Sudan became independent from the Anglo-Egyptian colonization in 1956. Its administration was controlled mainly by the elite British foreign office, not by the military as with most other British colonies. The British left Sudan with a good, though limited, educational system. The University College of Khartoum (UCK), for example, was part of London University, a sister of its counterpart University College of London (UCL). Sudan Railways was the longest and most efficient in Africa and the Middle East, and Sudan Airways was one of the best in the developing world and the civil service was up to the British standards. The Gezira agricultural Scheme was the world’s largest irrigation scheme under one administration. Now all this has almost gone. But why?
After independence the Sudan entered a vicious circle of tribal, sectarian and religious strife that eventually led to a civil war, ultimately splitting the country into Sudan and South Sudan.
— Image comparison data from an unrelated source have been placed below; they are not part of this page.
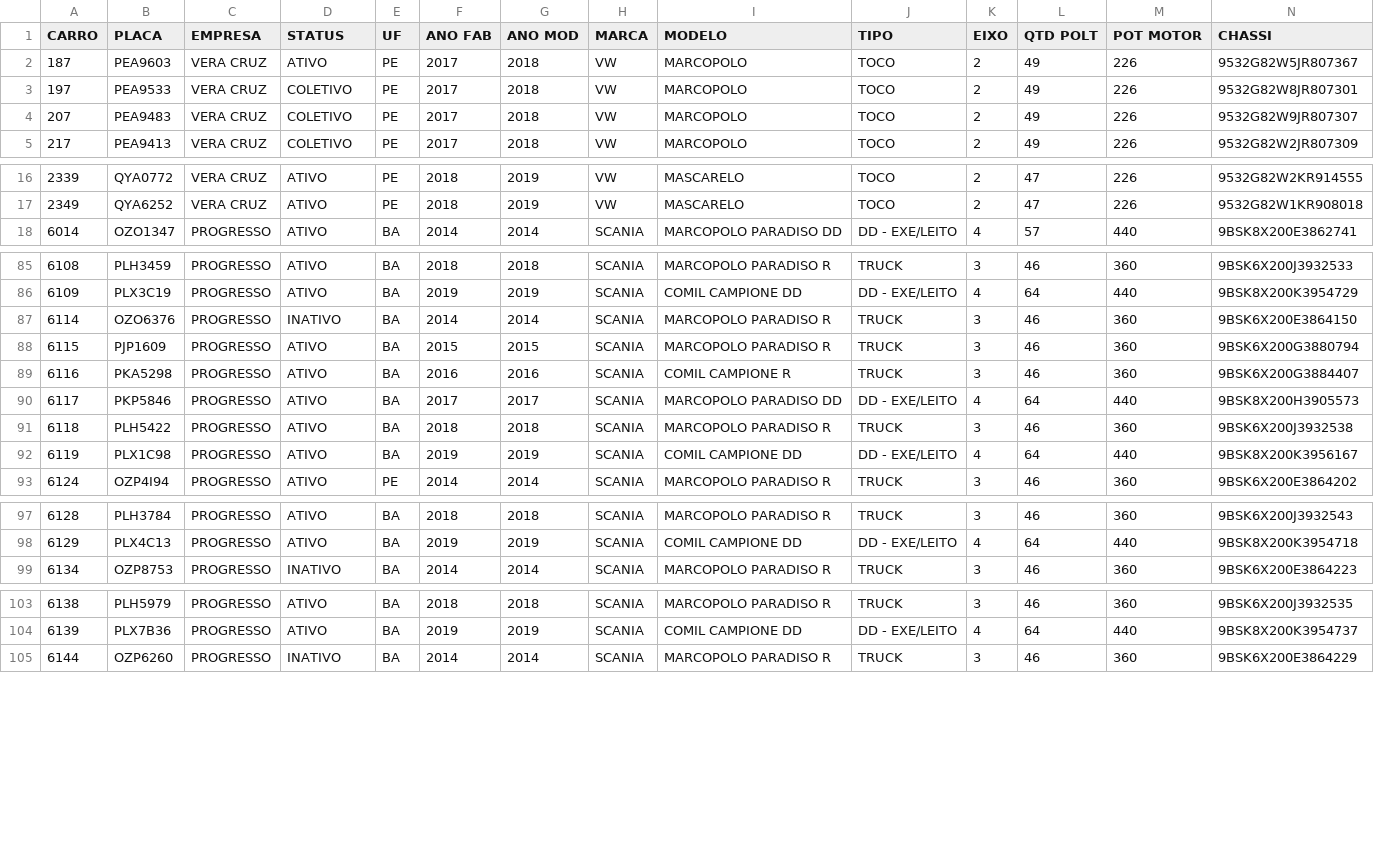
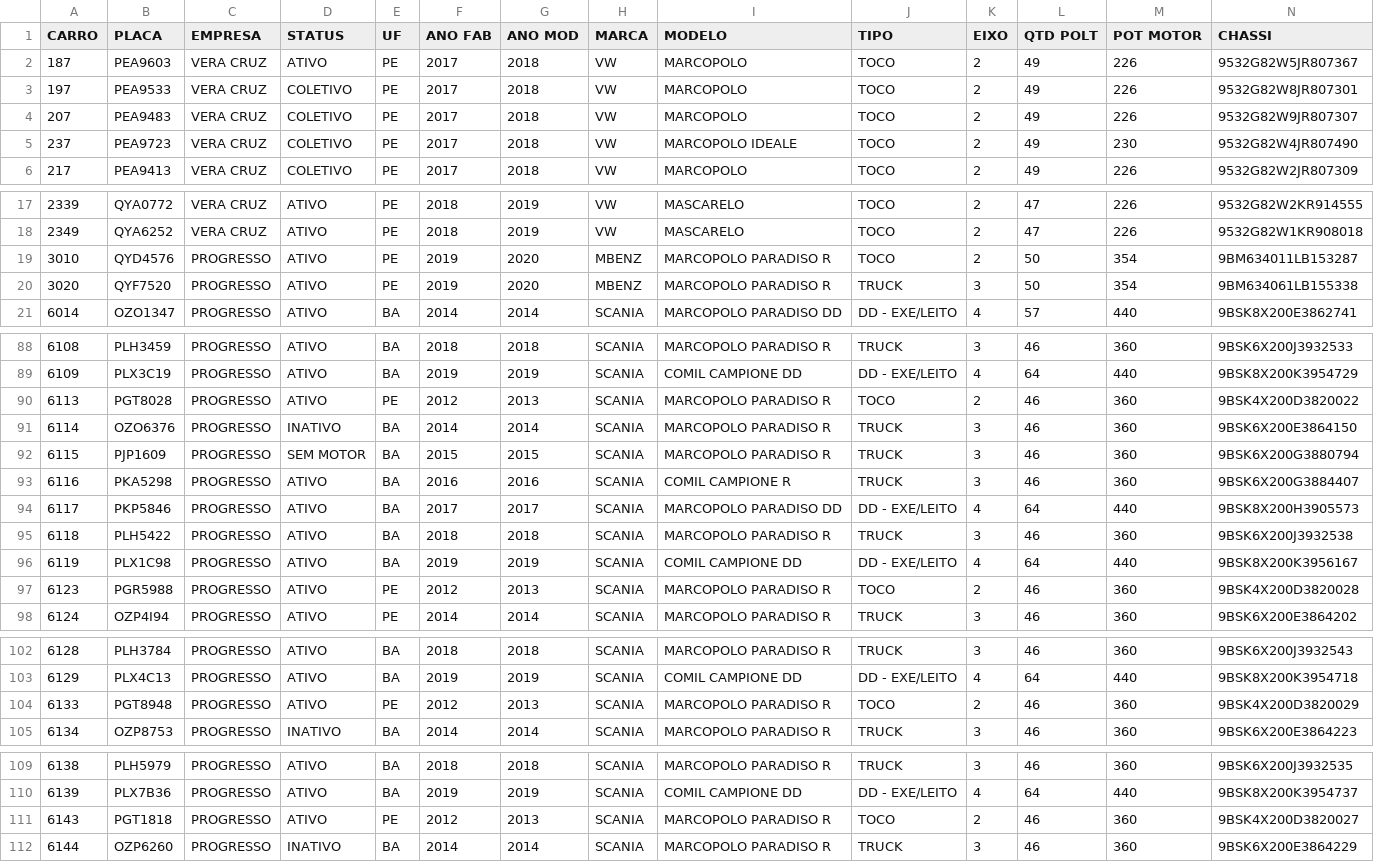
Before and after one commit to Felipelima24675190/Gerenciador-Operacional, a CSV file: Modelo/Base veiculos/Base veiculos.csv, drawn as a sheet; only a part is shown, gaps mark what is left out; addresses are those after the commit; rows hold the shown columns only; the diff covers the shown part only; the diff names each change by its address in the sheet, - before the commit and + after, or states it on an @@ line.

```diff
--- a/Modelo/Base veiculos/Base veiculos.csv
+++ b/Modelo/Base veiculos/Base veiculos.csv
+row 5: 237 | PEA9723 | VERA CRUZ | COLETIVO | PE | 2017 | 2018 | VW | MARCOPOLO IDEALE | TOCO | 2 | 49 | 230 | 9532G82W4JR807490
+row 19: 3010 | QYD4576 | PROGRESSO | ATIVO | PE | 2019 | 2020 | MBENZ | MARCOPOLO PARADISO R | TOCO | 2 | 50 | 354 | 9BM634011LB153287
+row 20: 3020 | QYF7520 | PROGRESSO | ATIVO | PE | 2019 | 2020 | MBENZ | MARCOPOLO PARADISO R | TRUCK | 3 | 50 | 354 | 9BM634061LB155338
+row 90: 6113 | PGT8028 | PROGRESSO | ATIVO | PE | 2012 | 2013 | SCANIA | MARCOPOLO PARADISO R | TOCO | 2 | 46 | 360 | 9BSK4X200D3820022
-D92 (STATUS): ATIVO
+D92 (STATUS): SEM MOTOR
+row 97: 6123 | PGR5988 | PROGRESSO | ATIVO | PE | 2012 | 2013 | SCANIA | MARCOPOLO PARADISO R | TOCO | 2 | 46 | 360 | 9BSK4X200D3820028
+row 104: 6133 | PGT8948 | PROGRESSO | ATIVO | PE | 2012 | 2013 | SCANIA | MARCOPOLO PARADISO R | TOCO | 2 | 46 | 360 | 9BSK4X200D3820029
+row 111: 6143 | PGT1818 | PROGRESSO | ATIVO | PE | 2012 | 2013 | SCANIA | MARCOPOLO PARADISO R | TOCO | 2 | 46 | 360 | 9BSK4X200D3820027
```
Also changed, not shown: 4 edited cells elsewhere in this file, Modelo/Quilometragem/Total Operacional e Ocioso Por veiculo.csv, 21 other files.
The Sudan that I grew up in suffers from bad governance, poor social services and inadequate infrastructure. International intervention did not help. Instead, the world was so angry with the Sudan that the Security Council imposed political and economic sanctions that harmed the peaceful majority more than the trouble makers and the few in power.
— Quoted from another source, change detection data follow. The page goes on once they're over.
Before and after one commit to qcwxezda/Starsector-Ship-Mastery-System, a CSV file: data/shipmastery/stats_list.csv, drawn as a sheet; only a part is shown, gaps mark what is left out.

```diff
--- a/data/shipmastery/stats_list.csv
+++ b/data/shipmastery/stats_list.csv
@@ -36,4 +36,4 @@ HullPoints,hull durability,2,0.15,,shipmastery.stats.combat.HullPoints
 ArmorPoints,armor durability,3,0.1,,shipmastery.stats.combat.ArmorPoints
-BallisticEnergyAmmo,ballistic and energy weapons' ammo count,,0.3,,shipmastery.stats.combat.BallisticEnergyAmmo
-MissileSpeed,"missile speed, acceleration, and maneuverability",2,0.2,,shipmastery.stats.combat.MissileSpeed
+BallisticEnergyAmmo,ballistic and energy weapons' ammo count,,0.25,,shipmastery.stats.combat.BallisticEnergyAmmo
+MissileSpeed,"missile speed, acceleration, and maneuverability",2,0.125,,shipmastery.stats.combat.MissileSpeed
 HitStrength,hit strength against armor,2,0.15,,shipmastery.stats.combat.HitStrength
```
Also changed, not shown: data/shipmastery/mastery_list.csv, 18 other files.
It was in this context that we decided to take the positive step of establishing a new non-governmental organization (NGO), SFMO, which is an attempt, not a solution, to remedy our country’s malaises through collective citizen action. We -- the people of Sudan -- were still hopeful we could make change and fill the gaps where our government had failed.
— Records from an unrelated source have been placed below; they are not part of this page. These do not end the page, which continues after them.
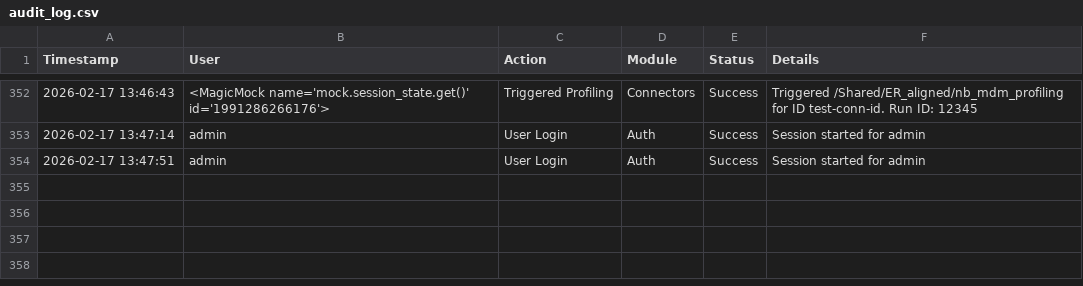
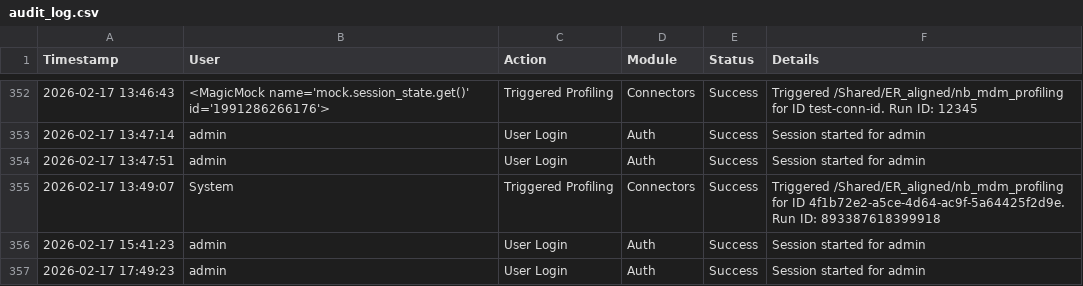
Before and after one commit to nirmal-ilink/ER-Accelerator, a CSV file: data/audit_log.csv, drawn as a sheet; only a part is shown, gaps mark what is left out; the diff names each change by its address in the sheet, - before the commit and + after, or states it on an @@ line.

Commit message:
Connectors Page Update

```diff
--- a/data/audit_log.csv
+++ b/data/audit_log.csv
+row 355: 2026-02-17 13:49:07 | System | Triggered Profiling | Connectors | Success | Triggered /Shared/ER_aligned/nb_mdm_profiling for ID 4f1b72e2-a5ce-4d64-ac9f-5a64425f2d9e. Run ID: 893387618399918
+row 356: 2026-02-17 15:41:23 | admin | User Login | Auth | Success | Session started for admin
+row 357: 2026-02-17 17:49:23 | admin | User Login | Auth | Success | Session started for admin
```
Also changed, not shown: 6 other files.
SFMO works primarily by bringing together young activists, entrepreneurs, NGOs and non-political organization leaders to foster unity, provide opportunities for capacity building and create meaningful networks. Our network now comprises over 60 projects in all 18 states of Sudan. In eastern Sudan, we organized a radio show promoting girls’ education; in the Darfur region, a group of our young artists are currently leading a social movement towards conflict resolution and peacebuilding through our project the “Arts for Peace”; in the north we extend knowledge on HIV and sexually transmitted diseases (STDs) prevention and control; and in central Sudan we opened classes to combat illiteracy.
Now, do we think change is possible?
Can we bring thousands of leaders just like the Mandela Fellows and have them working together for the best of our country?
Lolly Daskal, a prominent leadership trainer says: “when we can dream together, we can change the world.” I believe that when we can dream together we can change Sudan for the better. This is my dream for Sudan. I also believe that what I gain from my six-week stay at NDI can help me realize that dream.